*Your goal*: Using only the records, tally the lines with "String" in them and state that total by itself.

Data excerpts Block Start

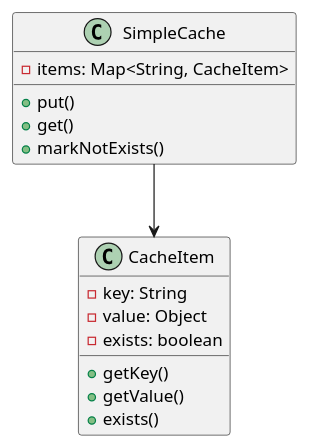
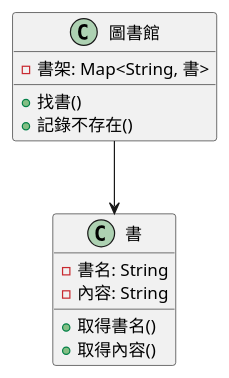
The first of 3 diagrams in doc/learning/architecture/cache_penetration_tutorial.md (fine5351/info-sync), drawn with PlantUML before and after one commit. The commit also changed other lines of this file and 35 other files, not shown here.

````diff
--- a/doc/learning/architecture/cache_penetration_tutorial.md
+++ b/doc/learning/architecture/cache_penetration_tutorial.md
@@ -61,21 +45,18 @@
 ```plantuml
 @startuml
-class CacheItem {
-    - key: String
-    - value: Object
-    - exists: boolean
-    + getKey()
-    + getValue()
-    + exists()
+class 圖書館 {
+    - 書架: Map<String, 書>
+    + 找書()
+    + 記錄不存在()
 }
 
-class SimpleCache {
-    - items: Map<String, CacheItem>
-    + put()
-    + get()
-    + markNotExists()
+class 書 {
+    - 書名: String
+    - 內容: String
+    + 取得書名()
+    + 取得內容()
 }
 
-SimpleCache --> CacheItem
+圖書館 --> 書
 @enduml
 ```
````
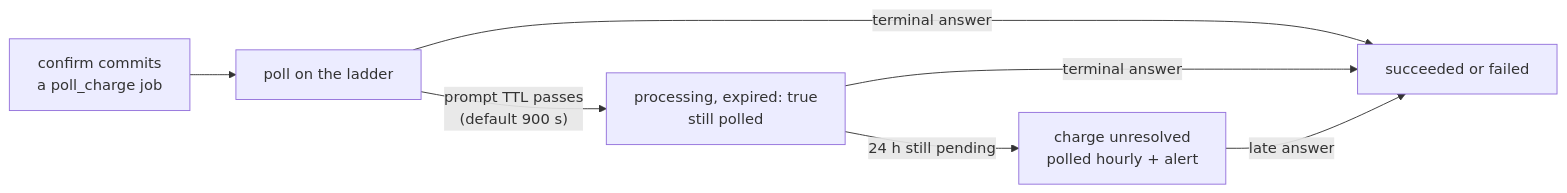
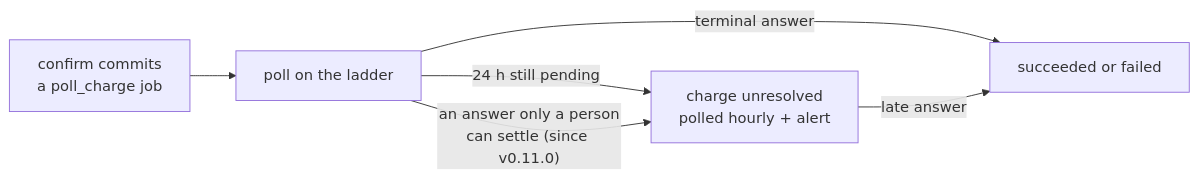
The third of 3 diagrams in docs/guide/concepts.md (vaam-apps/vpay-docs), drawn with Mermaid before and after one commit. The commit also changed other lines of this file and 24 other files, not shown here.

````diff
--- a/docs/guide/concepts.md
+++ b/docs/guide/concepts.md
@@ -209,9 +220,8 @@
 ```mermaid
 flowchart LR
     A["confirm commits<br/>a poll_charge job"] --> B["poll on the ladder"]
-    B -->|"prompt TTL passes<br/>(default 900 s)"| C["processing, expired: true<br/>still polled"]
     B -->|"terminal answer"| E["succeeded or failed"]
-    C -->|"24 h still pending"| D["charge unresolved<br/>polled hourly + alert"]
-    C -->|"terminal answer"| E
+    B -->|"24 h still pending"| D["charge unresolved<br/>polled hourly + alert"]
+    B -->|"an answer only a person<br/>can settle (since v0.11.0)"| D
     D -->|"late answer"| E
 ```
````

Data excerpts Block End

*Result for this exercise*: 5